◆ **ABOUT THIS EXERCISE**: Find and copy every line in the records that includes the string "text".

SUPPLIED DATA section start

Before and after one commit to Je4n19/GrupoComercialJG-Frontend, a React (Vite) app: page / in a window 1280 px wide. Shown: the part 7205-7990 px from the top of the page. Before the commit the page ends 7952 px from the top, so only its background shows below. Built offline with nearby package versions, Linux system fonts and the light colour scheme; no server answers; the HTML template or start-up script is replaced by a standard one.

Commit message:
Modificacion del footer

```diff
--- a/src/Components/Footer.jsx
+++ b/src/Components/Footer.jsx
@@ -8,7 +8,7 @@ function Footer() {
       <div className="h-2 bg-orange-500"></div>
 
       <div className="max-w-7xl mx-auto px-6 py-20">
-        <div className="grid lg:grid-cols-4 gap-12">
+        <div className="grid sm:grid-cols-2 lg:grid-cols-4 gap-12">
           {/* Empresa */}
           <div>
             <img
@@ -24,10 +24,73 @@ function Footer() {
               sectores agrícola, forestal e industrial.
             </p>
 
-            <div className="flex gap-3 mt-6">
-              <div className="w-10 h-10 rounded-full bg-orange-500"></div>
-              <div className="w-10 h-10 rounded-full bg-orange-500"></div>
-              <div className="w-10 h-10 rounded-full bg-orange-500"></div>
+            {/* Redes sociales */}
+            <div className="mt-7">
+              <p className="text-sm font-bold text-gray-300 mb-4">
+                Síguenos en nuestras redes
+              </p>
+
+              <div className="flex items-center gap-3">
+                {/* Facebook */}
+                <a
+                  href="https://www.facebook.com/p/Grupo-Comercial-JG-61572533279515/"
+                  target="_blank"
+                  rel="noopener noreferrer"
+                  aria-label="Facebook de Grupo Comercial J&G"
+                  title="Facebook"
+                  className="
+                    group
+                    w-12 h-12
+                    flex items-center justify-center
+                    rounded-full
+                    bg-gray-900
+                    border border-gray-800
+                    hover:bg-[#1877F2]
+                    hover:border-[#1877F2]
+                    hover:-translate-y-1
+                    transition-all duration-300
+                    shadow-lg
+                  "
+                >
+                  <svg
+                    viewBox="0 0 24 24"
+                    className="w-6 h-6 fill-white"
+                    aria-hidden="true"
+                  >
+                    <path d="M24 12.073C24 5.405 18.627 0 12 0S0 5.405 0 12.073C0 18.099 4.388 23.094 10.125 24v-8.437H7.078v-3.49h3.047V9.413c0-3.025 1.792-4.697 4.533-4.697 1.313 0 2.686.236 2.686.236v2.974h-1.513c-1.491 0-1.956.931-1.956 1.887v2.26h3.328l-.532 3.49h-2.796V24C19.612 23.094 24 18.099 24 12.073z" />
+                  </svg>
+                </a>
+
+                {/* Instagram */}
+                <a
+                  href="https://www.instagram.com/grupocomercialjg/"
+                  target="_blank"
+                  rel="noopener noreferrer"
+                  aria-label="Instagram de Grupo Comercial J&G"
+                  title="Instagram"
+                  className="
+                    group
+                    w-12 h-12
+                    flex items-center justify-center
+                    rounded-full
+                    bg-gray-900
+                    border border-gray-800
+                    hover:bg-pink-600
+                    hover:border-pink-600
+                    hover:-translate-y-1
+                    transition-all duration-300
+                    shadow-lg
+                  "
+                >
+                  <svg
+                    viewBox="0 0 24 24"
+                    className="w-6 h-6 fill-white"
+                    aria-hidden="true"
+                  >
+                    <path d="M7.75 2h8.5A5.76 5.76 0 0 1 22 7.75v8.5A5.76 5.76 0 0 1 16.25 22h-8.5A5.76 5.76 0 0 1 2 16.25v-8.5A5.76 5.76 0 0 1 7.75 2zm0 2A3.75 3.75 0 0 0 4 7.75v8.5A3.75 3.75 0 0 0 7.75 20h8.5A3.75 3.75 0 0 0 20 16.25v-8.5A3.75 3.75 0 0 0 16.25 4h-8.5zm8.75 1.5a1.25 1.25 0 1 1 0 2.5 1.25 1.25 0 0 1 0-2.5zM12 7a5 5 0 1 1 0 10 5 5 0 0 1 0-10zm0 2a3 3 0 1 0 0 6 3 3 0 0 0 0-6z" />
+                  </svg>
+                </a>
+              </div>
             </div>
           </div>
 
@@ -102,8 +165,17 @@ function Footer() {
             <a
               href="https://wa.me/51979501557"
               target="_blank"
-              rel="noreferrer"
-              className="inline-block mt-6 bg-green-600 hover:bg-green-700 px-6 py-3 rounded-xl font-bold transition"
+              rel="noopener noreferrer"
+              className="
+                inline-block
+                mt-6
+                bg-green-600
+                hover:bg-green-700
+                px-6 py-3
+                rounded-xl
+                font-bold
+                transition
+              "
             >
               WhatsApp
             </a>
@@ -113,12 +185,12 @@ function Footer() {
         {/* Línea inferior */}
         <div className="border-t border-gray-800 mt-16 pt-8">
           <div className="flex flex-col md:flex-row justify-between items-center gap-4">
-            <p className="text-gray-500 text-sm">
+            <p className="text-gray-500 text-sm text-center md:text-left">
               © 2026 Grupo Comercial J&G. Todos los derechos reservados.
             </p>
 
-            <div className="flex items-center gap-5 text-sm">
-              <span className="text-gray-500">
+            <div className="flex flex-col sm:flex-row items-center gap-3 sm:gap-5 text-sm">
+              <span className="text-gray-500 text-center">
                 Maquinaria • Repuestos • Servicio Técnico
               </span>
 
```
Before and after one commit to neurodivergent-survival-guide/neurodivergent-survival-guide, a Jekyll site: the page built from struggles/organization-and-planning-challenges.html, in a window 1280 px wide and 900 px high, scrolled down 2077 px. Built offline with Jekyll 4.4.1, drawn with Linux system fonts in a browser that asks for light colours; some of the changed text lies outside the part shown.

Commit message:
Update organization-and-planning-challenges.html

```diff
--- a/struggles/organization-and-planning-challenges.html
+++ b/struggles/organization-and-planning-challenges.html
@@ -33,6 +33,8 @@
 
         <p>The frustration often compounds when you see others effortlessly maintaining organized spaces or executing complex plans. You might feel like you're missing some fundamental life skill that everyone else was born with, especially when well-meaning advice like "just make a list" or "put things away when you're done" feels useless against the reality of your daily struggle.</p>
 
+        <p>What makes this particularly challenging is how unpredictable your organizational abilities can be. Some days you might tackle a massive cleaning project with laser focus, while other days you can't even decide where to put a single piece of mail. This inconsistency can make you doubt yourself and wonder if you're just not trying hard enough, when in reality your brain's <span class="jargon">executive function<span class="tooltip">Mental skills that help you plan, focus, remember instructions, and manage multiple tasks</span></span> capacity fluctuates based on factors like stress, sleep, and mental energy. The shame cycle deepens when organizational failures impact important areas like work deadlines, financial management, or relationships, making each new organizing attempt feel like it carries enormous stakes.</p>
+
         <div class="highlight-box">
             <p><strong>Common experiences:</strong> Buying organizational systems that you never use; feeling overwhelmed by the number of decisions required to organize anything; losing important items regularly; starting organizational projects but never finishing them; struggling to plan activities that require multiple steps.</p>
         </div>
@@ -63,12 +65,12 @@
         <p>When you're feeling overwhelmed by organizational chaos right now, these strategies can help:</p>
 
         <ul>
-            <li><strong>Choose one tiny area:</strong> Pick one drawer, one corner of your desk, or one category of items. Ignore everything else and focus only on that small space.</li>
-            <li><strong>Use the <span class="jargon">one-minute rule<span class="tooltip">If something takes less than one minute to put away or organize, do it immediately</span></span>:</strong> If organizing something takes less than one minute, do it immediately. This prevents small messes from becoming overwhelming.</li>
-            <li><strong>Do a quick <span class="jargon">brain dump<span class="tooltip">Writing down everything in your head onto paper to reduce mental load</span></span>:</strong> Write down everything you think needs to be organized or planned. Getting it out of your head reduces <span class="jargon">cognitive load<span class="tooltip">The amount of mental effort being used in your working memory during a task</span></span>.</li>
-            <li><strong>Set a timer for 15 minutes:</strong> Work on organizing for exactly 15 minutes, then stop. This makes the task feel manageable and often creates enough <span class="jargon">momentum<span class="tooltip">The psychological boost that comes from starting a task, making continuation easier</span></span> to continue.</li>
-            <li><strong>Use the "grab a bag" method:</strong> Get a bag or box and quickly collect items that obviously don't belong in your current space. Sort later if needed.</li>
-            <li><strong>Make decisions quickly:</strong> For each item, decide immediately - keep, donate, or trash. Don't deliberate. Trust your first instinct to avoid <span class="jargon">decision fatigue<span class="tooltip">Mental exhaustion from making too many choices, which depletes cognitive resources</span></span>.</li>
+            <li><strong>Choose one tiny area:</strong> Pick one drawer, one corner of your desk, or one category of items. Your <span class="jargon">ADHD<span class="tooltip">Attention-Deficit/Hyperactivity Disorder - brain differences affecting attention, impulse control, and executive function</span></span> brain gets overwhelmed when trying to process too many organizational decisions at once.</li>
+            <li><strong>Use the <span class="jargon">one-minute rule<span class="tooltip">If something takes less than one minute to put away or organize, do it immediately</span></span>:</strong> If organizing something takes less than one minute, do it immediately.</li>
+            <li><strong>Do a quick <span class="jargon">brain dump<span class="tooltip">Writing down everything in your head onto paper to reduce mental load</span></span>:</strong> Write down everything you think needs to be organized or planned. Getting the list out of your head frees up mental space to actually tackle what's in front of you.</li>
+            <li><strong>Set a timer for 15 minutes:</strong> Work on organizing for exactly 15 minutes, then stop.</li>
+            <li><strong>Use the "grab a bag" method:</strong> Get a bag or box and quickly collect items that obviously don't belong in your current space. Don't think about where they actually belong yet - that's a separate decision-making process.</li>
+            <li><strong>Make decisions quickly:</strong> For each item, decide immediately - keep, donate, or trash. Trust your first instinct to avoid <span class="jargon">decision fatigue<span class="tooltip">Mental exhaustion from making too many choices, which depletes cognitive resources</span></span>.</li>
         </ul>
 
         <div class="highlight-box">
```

SUPPLIED DATA section end

◆ **EXERCISE ANSWER**:
+              <p className="text-sm font-bold text-gray-300 mb-4">
-            <p className="text-gray-500 text-sm">
+            <p className="text-gray-500 text-sm text-center md:text-left">
-            <div className="flex items-center gap-5 text-sm">
-              <span className="text-gray-500">
+            <div className="flex flex-col sm:flex-row items-center gap-3 sm:gap-5 text-sm">
+              <span className="text-gray-500 text-center">
Before and after one commit to neurodivergent-survival-guide/neurodivergent-survival-guide, a Jekyll site: the page built from struggles/organization-and-planning-challenges.html, in a window 1280 px wide and 900 px high, scrolled down 2077 px. Built offline with Jekyll 4.4.1, drawn with Linux system fonts in a browser that asks for light colours; some of the changed text lies outside the part shown.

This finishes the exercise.